**Problem to work on:**
Copy each line of the material in which the word "Signin" appears.
○ ○ ○ ○
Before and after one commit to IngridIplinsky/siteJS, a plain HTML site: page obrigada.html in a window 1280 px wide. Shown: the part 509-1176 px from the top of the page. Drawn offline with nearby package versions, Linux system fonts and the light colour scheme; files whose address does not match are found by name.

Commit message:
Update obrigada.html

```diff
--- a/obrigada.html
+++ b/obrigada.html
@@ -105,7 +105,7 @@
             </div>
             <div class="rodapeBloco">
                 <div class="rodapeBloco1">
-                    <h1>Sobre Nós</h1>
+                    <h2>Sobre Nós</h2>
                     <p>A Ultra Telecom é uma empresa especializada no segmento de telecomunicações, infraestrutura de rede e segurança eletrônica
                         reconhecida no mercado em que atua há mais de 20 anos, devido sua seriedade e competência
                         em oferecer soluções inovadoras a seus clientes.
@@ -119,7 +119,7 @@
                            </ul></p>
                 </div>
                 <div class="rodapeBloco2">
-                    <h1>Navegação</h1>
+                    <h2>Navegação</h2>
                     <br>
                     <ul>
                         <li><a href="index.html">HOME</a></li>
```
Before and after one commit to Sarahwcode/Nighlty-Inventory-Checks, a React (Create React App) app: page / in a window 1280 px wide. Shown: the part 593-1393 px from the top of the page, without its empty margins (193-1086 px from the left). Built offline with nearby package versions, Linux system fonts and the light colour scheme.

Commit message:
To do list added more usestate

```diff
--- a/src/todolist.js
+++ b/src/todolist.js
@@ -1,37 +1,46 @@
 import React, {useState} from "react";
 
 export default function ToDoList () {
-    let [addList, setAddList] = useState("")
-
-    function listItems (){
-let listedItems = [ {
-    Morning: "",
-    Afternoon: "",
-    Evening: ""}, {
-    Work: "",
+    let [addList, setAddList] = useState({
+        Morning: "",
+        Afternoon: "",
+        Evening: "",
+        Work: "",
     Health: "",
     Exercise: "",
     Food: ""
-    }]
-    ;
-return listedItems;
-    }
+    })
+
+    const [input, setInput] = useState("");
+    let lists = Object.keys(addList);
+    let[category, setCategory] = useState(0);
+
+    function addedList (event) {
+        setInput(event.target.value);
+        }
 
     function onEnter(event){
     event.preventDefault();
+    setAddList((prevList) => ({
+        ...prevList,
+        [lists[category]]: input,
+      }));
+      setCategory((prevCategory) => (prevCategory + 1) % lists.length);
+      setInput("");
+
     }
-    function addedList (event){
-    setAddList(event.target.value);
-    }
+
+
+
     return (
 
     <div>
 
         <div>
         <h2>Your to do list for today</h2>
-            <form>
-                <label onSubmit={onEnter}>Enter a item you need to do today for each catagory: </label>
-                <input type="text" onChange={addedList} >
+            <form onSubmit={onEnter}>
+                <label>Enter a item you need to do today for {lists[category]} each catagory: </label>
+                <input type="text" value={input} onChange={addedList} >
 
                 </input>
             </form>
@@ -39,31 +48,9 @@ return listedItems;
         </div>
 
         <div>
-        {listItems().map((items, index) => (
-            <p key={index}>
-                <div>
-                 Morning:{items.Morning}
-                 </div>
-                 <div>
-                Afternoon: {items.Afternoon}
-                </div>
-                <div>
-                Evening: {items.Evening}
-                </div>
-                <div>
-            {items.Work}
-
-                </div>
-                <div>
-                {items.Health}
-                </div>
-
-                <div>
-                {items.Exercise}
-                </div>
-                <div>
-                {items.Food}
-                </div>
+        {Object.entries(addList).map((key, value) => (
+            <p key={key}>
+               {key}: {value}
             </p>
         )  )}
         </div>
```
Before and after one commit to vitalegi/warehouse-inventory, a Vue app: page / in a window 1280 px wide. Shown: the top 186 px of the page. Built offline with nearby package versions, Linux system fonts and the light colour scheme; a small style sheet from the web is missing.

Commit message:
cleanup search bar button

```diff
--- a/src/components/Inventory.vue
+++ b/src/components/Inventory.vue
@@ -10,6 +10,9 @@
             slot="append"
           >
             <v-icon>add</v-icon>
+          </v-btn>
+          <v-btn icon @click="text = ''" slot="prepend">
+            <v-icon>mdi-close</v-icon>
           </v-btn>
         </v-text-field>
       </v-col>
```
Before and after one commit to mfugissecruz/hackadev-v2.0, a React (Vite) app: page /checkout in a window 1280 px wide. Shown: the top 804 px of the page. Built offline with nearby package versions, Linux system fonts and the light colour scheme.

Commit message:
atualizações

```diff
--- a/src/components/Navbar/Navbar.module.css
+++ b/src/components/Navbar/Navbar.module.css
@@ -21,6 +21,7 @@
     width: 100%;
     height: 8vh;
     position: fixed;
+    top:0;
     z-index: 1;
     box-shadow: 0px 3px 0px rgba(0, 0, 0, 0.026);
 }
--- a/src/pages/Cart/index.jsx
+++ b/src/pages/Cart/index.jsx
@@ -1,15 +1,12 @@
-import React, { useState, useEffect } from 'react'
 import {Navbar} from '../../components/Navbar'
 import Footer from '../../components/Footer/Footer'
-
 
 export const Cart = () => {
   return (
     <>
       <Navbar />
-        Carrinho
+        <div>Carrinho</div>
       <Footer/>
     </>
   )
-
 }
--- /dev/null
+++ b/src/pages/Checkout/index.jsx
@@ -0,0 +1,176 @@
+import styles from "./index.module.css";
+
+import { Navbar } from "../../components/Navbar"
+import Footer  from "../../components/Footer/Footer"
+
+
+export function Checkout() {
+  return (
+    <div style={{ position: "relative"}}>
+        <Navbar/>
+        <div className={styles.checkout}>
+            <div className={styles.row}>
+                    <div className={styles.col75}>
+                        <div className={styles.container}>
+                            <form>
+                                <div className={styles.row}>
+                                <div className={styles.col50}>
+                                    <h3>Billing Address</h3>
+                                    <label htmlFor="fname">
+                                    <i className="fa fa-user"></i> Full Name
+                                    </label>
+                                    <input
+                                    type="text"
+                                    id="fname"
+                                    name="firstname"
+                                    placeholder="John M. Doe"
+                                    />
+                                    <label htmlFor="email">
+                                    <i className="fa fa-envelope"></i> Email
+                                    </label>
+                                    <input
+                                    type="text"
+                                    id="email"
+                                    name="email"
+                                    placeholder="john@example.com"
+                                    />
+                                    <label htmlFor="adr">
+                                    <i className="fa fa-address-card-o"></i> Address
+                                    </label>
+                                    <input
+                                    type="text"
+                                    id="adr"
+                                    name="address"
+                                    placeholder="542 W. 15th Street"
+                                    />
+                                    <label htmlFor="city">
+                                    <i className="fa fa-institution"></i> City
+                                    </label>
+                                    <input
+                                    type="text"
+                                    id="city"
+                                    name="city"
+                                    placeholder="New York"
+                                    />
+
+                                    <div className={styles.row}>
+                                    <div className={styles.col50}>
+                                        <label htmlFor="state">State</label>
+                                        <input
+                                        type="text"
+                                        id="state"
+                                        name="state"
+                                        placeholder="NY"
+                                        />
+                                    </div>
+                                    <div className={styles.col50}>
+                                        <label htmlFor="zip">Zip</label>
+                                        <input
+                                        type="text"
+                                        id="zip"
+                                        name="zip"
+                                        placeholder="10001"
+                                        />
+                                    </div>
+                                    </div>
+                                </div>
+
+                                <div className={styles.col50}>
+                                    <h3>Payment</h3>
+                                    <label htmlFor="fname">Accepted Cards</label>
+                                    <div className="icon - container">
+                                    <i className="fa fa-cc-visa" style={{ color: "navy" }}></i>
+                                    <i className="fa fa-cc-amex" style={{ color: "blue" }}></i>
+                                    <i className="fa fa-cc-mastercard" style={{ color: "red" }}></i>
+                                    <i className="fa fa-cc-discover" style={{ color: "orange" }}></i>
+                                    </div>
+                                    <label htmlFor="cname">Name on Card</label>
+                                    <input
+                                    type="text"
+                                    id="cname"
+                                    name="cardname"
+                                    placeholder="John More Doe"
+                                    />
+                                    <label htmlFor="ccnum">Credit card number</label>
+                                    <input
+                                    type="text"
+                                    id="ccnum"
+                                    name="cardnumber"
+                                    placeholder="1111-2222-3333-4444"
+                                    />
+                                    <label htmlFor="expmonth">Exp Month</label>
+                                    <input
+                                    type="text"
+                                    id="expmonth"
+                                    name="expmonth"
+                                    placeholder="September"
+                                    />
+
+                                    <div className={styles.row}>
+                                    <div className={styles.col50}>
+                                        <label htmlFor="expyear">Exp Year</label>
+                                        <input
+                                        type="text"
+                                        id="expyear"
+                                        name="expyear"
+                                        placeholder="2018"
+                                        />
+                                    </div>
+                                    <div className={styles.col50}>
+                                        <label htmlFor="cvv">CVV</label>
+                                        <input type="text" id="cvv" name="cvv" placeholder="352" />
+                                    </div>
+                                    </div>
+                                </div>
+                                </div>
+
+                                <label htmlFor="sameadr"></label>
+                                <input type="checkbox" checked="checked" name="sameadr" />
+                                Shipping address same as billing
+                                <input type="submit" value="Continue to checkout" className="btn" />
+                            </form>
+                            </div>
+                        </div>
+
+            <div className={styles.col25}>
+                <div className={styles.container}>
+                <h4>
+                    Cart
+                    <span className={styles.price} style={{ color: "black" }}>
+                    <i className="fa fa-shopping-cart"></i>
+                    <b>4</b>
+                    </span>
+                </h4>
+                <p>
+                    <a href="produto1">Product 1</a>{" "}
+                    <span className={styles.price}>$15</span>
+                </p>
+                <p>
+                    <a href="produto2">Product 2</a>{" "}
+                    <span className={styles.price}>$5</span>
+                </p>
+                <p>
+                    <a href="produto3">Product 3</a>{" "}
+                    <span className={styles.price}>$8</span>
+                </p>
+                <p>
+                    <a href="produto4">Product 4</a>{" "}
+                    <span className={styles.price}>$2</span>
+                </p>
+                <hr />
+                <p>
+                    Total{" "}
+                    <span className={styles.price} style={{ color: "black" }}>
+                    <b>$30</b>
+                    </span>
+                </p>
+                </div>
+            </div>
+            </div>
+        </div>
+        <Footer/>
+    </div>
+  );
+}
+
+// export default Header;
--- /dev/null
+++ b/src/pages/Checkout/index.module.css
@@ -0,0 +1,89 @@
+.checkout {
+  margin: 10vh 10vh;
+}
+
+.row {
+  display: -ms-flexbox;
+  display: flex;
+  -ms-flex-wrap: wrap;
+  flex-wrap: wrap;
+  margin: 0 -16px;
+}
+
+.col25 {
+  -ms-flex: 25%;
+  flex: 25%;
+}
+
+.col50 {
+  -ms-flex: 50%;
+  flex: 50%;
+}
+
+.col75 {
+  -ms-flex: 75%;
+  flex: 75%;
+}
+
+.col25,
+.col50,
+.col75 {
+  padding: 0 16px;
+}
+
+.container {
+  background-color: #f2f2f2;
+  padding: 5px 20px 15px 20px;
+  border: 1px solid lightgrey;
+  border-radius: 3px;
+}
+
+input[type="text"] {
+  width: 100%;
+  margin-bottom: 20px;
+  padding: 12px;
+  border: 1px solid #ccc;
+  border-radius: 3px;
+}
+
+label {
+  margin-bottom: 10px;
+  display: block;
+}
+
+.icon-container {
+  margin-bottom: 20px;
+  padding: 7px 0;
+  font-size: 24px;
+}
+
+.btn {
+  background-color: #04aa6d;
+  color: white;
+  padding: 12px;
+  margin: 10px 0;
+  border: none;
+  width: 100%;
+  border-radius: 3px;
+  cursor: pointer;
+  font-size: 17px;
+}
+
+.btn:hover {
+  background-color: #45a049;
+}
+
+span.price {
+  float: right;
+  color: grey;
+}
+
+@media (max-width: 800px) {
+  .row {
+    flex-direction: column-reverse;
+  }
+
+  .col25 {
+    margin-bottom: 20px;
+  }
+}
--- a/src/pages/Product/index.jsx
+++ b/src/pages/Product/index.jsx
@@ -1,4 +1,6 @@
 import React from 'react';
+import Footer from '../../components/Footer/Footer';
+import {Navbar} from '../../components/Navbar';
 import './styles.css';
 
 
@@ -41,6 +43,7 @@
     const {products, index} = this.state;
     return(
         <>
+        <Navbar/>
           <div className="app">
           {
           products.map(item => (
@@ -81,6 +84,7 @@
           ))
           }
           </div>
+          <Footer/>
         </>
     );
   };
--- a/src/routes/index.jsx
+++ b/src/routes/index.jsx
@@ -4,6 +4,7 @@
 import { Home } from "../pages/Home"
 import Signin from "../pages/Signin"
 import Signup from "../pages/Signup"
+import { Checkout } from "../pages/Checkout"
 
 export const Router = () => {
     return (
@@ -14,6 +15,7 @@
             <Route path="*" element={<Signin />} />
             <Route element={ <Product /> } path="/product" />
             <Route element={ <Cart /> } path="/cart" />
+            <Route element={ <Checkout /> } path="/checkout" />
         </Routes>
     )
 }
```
○ ○ ○ ○
**Result of this exercise:**
 import Signin from "../pages/Signin"
             <Route path="*" element={<Signin />} />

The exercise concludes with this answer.